§ GIVEN INFORMATION:
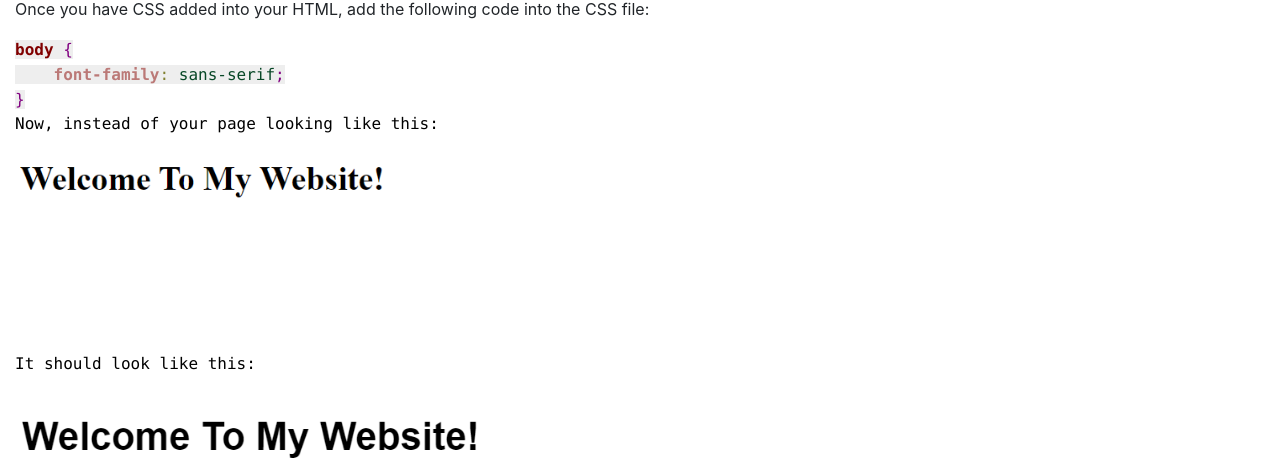
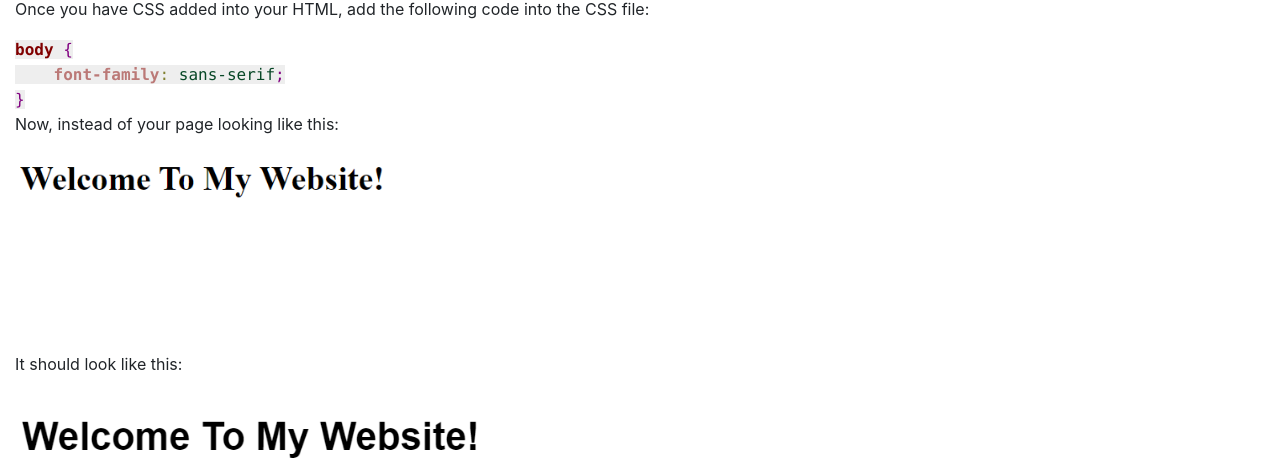
Before and after one commit to learnmonkey/learnmonkey.github.io, a Jekyll site: the page built from programming/css/setup-css.html, in a window 1280 px wide. Shown: the part 310-770 px from the top of the page. Built offline with Jekyll 4.4.1, drawn with Linux system fonts in a browser that asks for light colours.

Commit message:
code tag in wrong place

```diff
--- a/programming/css/setup-css.html
+++ b/programming/css/setup-css.html
@@ -17,11 +17,10 @@ layout: css
     <p>Once you have CSS added into your HTML, add the following code into the CSS file:</p>
     <code style='color:#000000;'><span style='color:#800000; font-weight:bold; '>body</span> <span style='color:#800080; '>{</span><br>
         &nbsp;&nbsp;&nbsp;&nbsp;<span style='color:#bb7977; font-weight:bold; '>font-family</span><span style='color:#808030; '>:</span> <span style='color:#074726; '>sans-serif</span><span style='color:#800080; '>;</span><br>
-      <span style='color:#800080; '>}</span>
+      <span style='color:#800080; '>}</span></code>
       <p>Now, instead of your page looking like this: </p>
       <img src="/images/programming/css/serif-website.png" alt="Serif Website">
       <p>It should look like this: </p>
       <img src="/images/programming/css/sans-serif-website.png" style="height: 40%;width:40%;" alt="Sans-Serif Website">
-    </code>
     <p>We will discuss how this works in the next lesson.</p>
 </section>
```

§ PROMPT: When a line of the data above holds the string "this", count it, and reply with the resulting number only.

§ TASK ANSWER: 3